- Aim of the exercise -
Copy every line from the records below that carries the word "duration".
**** Supplied data ****
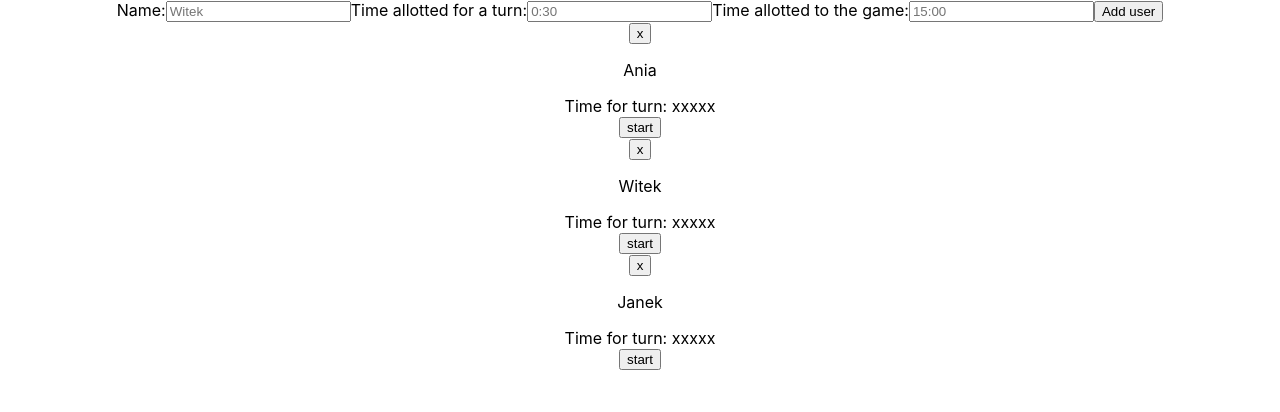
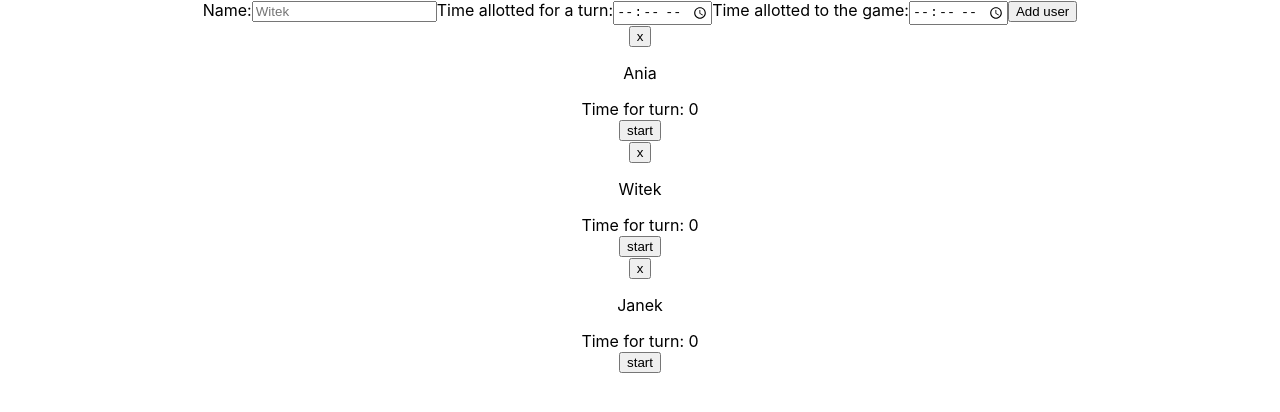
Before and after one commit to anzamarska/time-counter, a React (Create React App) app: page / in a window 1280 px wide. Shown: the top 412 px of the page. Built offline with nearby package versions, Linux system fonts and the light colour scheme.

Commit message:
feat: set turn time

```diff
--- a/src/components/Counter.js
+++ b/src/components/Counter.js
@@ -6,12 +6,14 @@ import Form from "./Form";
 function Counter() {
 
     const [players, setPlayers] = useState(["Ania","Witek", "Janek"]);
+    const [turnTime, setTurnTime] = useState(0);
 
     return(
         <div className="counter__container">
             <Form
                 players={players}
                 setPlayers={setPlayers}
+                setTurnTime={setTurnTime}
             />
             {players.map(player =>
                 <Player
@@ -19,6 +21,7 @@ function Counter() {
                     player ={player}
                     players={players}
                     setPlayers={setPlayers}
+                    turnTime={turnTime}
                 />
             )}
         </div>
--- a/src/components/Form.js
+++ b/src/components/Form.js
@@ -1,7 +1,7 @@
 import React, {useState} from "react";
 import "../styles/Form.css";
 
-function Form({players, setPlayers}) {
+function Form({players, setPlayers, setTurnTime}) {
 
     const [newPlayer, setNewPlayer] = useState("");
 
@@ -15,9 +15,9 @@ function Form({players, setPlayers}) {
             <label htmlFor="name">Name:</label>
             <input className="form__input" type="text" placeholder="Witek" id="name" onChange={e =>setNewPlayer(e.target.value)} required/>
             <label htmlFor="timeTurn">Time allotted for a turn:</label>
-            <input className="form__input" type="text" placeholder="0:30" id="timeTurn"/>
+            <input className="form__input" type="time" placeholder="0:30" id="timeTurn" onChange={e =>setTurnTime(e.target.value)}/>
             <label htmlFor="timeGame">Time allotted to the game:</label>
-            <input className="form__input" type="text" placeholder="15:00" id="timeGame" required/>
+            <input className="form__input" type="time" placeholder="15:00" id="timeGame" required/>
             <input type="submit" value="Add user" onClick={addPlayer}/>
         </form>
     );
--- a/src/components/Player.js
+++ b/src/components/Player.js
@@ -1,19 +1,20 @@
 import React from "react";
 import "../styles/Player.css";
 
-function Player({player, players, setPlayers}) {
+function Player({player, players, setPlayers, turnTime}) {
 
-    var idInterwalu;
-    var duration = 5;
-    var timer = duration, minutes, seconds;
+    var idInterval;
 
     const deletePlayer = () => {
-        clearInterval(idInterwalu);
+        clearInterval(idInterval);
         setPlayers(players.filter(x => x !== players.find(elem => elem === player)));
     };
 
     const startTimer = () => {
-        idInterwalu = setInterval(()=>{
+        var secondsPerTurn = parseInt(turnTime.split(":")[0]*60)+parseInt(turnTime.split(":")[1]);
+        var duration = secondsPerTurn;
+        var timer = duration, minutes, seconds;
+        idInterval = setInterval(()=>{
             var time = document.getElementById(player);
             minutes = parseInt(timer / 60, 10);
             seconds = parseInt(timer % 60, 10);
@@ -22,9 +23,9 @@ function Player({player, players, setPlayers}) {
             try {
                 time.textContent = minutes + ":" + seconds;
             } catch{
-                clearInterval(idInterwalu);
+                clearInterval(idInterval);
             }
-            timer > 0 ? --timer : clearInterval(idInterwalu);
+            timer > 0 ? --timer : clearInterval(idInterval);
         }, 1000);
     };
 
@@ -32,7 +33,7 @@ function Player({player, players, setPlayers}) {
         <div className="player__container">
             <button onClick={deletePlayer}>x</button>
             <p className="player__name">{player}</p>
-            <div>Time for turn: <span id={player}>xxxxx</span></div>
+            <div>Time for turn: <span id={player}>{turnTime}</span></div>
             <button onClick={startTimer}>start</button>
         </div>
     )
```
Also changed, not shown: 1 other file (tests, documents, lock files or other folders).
****
**** Supplied data ****
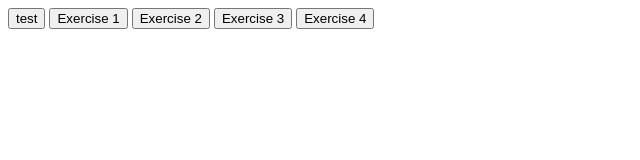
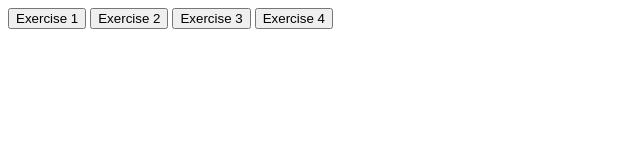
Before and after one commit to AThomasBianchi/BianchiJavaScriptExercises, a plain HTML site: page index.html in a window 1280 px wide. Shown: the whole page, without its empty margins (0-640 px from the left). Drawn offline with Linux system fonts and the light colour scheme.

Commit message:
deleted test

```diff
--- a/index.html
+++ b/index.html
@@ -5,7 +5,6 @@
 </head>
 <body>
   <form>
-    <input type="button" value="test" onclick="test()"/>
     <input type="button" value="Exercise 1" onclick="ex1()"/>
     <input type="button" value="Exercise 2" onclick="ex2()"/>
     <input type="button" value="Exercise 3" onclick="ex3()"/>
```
****
- Task response -
-    var duration = 5;
-    var timer = duration, minutes, seconds;
+        var duration = secondsPerTurn;
+        var timer = duration, minutes, seconds;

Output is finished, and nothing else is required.